=== Data to examine ===

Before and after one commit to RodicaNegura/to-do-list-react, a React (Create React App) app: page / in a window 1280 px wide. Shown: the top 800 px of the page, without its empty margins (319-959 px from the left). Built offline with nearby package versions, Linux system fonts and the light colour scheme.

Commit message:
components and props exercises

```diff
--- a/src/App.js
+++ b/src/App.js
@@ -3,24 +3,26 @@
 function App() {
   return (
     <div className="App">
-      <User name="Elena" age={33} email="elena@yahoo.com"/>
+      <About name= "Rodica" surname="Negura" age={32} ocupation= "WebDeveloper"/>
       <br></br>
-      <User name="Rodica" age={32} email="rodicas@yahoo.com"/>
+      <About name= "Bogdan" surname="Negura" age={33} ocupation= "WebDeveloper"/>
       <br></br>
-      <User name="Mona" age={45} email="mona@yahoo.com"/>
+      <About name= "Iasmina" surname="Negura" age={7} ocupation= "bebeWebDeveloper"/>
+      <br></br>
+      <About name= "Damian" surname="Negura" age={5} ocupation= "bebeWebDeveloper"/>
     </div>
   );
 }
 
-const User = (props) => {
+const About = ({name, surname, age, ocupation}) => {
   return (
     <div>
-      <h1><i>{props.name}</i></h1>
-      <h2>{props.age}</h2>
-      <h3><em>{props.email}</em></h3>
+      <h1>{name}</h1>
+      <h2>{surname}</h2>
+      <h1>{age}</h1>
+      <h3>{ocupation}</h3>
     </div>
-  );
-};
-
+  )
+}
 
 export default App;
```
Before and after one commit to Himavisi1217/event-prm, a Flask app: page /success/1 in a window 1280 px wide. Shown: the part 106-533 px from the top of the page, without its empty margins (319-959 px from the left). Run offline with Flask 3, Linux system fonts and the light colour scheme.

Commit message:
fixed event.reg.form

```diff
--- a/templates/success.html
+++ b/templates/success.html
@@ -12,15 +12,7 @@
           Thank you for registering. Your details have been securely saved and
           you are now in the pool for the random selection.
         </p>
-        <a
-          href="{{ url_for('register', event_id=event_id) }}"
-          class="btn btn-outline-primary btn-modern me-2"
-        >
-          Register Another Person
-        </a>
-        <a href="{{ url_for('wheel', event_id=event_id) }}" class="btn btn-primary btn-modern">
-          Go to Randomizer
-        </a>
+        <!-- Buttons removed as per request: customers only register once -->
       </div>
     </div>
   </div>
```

===

**What to produce:** Wherever the word "ocupation" appears in a line of the data above, copy that line.

**Output for this exercise:**
+      <About name= "Rodica" surname="Negura" age={32} ocupation= "WebDeveloper"/>
+      <About name= "Bogdan" surname="Negura" age={33} ocupation= "WebDeveloper"/>
+      <About name= "Iasmina" surname="Negura" age={7} ocupation= "bebeWebDeveloper"/>
+      <About name= "Damian" surname="Negura" age={5} ocupation= "bebeWebDeveloper"/>
+const About = ({name, surname, age, ocupation}) => {
+      <h3>{ocupation}</h3>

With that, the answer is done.